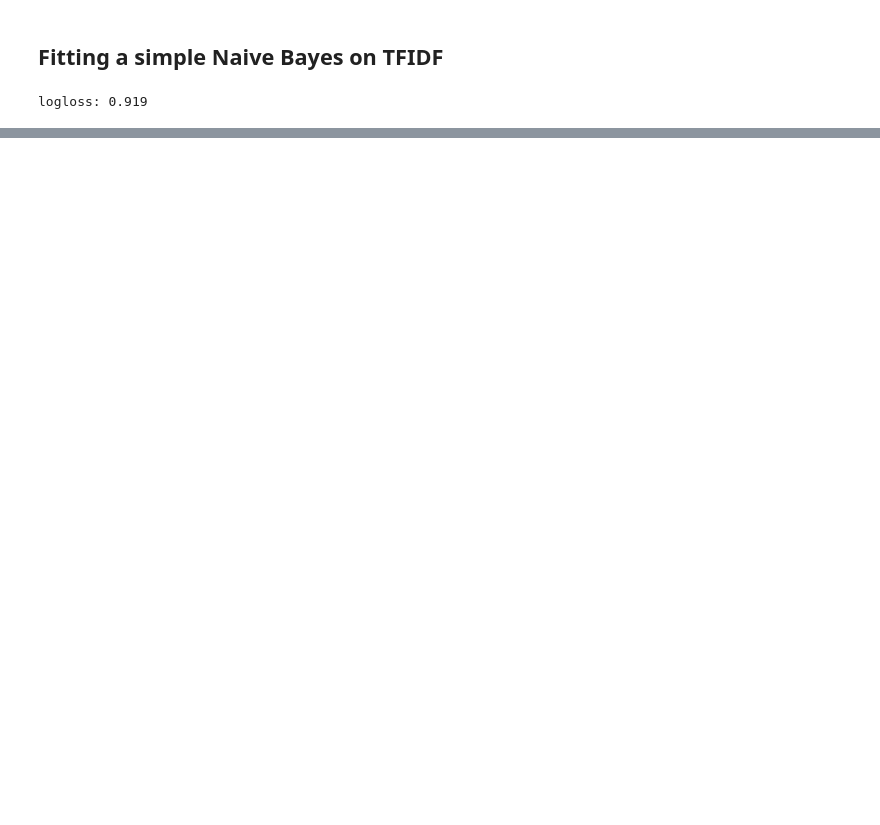
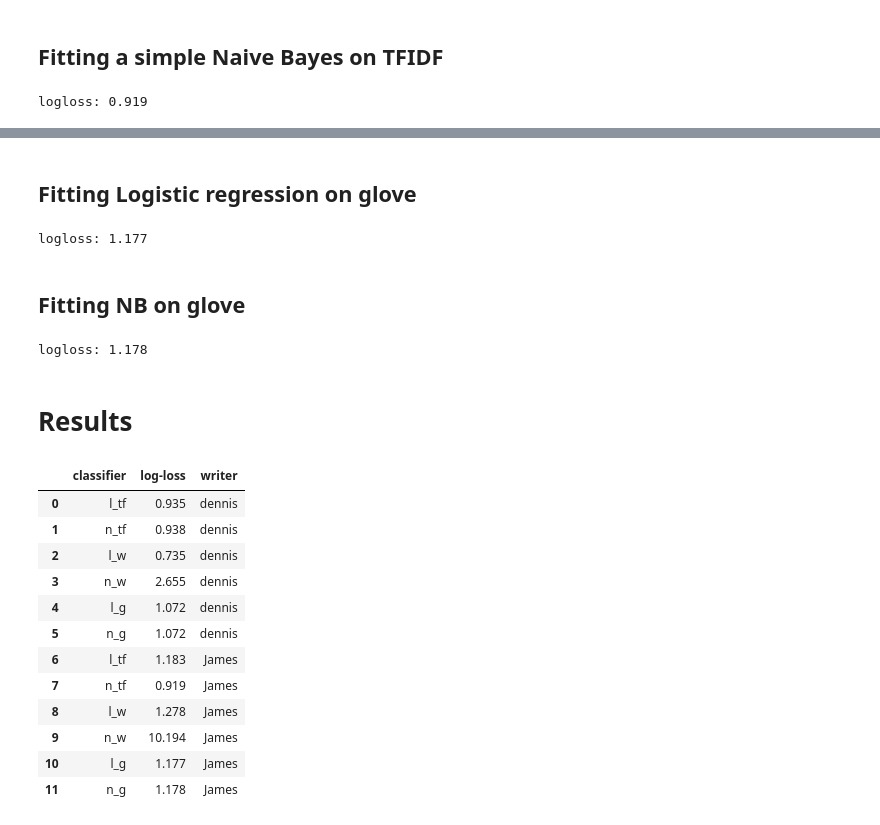
Before and after one commit to CornellDataScience/SWMR, a Jupyter notebook: in-domain.ipynb, the cells around one changed output, grey strips where cells are left out. Drawn from its saved outputs; the diff is of its cells as text; code cells hidden in the pictures; blank space fills up the shorter version.

Commit message:
results

```diff
--- a/in-domain.ipynb
+++ b/in-domain.ipynb
@@ -285,0 +331,36 @@ print ("logloss: %0.3f " % multiclass_logloss(yvalid, predictions))
+# %% [markdown]
+## Fitting Logistic regression on glove
+# %%
+predictions = clf_l_g.predict_proba(xvalid_j_glv)
+
+print ("logloss: %0.3f " % multiclass_logloss(yvalid_j, predictions))
+# %% [output]
+logloss: 1.177
+# %% [markdown]
+## Fitting NB on glove
+# %%
+predictions = clf_n_g.predict_proba(xvalid_j_glv)
+
+print ("logloss: %0.3f " % multiclass_logloss(yvalid_j, predictions))
+# %% [output]
+logloss: 1.178
+# %% [markdown]
+# Results
+# %%
+df = pd.read_csv('comparison_res.csv', delimiter = '\t')
+df = df[['classifier', 'log-loss', 'writer']]
+df
+# %% [output]
+|  | classifier | log-loss | writer |
+| 0 | l_tf | 0.935 | dennis |
+| 1 | n_tf | 0.938 | dennis |
+| 2 | l_w | 0.735 | dennis |
+| 3 | n_w | 2.655 | dennis |
+| 4 | l_g | 1.072 | dennis |
+| 5 | n_g | 1.072 | dennis |
+| 6 | l_tf | 1.183 | James |
+| 7 | n_tf | 0.919 | James |
+| 8 | l_w | 1.278 | James |
+| 9 | n_w | 10.194 | James |
+| 10 | l_g | 1.177 | James |
+| 11 | n_g | 1.178 | James |
```
Also changed, not shown: parts of 28 cells of this notebook, 1 other file.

ABOUT THIS TASK » Scan the data, and report each line that uses the word "logloss".

COMPLETED EXERCISE »
@@ -285,0 +331,36 @@ print ("logloss: %0.3f " % multiclass_logloss(yvalid, predictions))
+print ("logloss: %0.3f " % multiclass_logloss(yvalid_j, predictions))
+logloss: 1.177
+print ("logloss: %0.3f " % multiclass_logloss(yvalid_j, predictions))
+logloss: 1.178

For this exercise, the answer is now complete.